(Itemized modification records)
==================================================

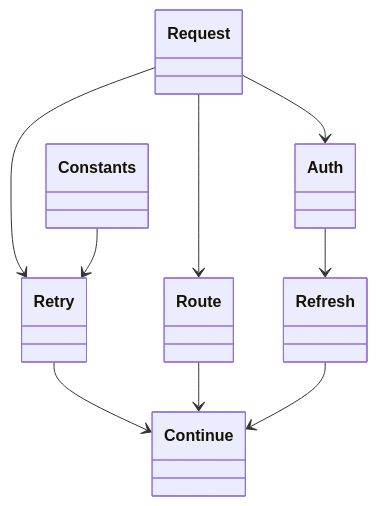
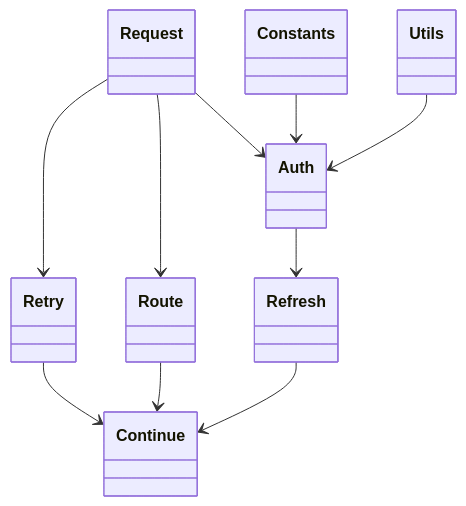
The fourth of 4 diagrams in packages/@webex/plugin-meetings/src/interceptors/ai-docs/interceptors-spec.md (webex/webex-js-sdk), drawn with Mermaid before and after one commit. The commit also changed other lines of this file and 24 other files, not shown here.

````diff
--- a/packages/@webex/plugin-meetings/src/interceptors/ai-docs/interceptors-spec.md
+++ b/packages/@webex/plugin-meetings/src/interceptors/ai-docs/interceptors-spec.md
@@ -162,18 +172,20 @@
 ```mermaid
 classDiagram
   class Request
   class Retry
   class Route
   class Auth
   class Continue
   class Refresh
   class Constants
+  class Utils
   Request --> Retry
   Request --> Route
   Request --> Auth
   Retry --> Continue
   Route --> Continue
   Auth --> Refresh
   Refresh --> Continue
-  Constants --> Retry
+  Constants --> Auth
+  Utils --> Auth
 ```
````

==================================================

Please print every record exactly, leaving out the pictures.

WRITTEN ANSWER:
The fourth of 4 diagrams in packages/@webex/plugin-meetings/src/interceptors/ai-docs/interceptors-spec.md (webex/webex-js-sdk), drawn with Mermaid before and after one commit. The commit also changed other lines of this file and 24 other files, not shown here.

````diff
--- a/packages/@webex/plugin-meetings/src/interceptors/ai-docs/interceptors-spec.md
+++ b/packages/@webex/plugin-meetings/src/interceptors/ai-docs/interceptors-spec.md
@@ -162,18 +172,20 @@
 ```mermaid
 classDiagram
   class Request
   class Retry
   class Route
   class Auth
   class Continue
   class Refresh
   class Constants
+  class Utils
   Request --> Retry
   Request --> Route
   Request --> Auth
   Retry --> Continue
   Route --> Continue
   Auth --> Refresh
   Refresh --> Continue
-  Constants --> Retry
+  Constants --> Auth
+  Utils --> Auth
 ```
````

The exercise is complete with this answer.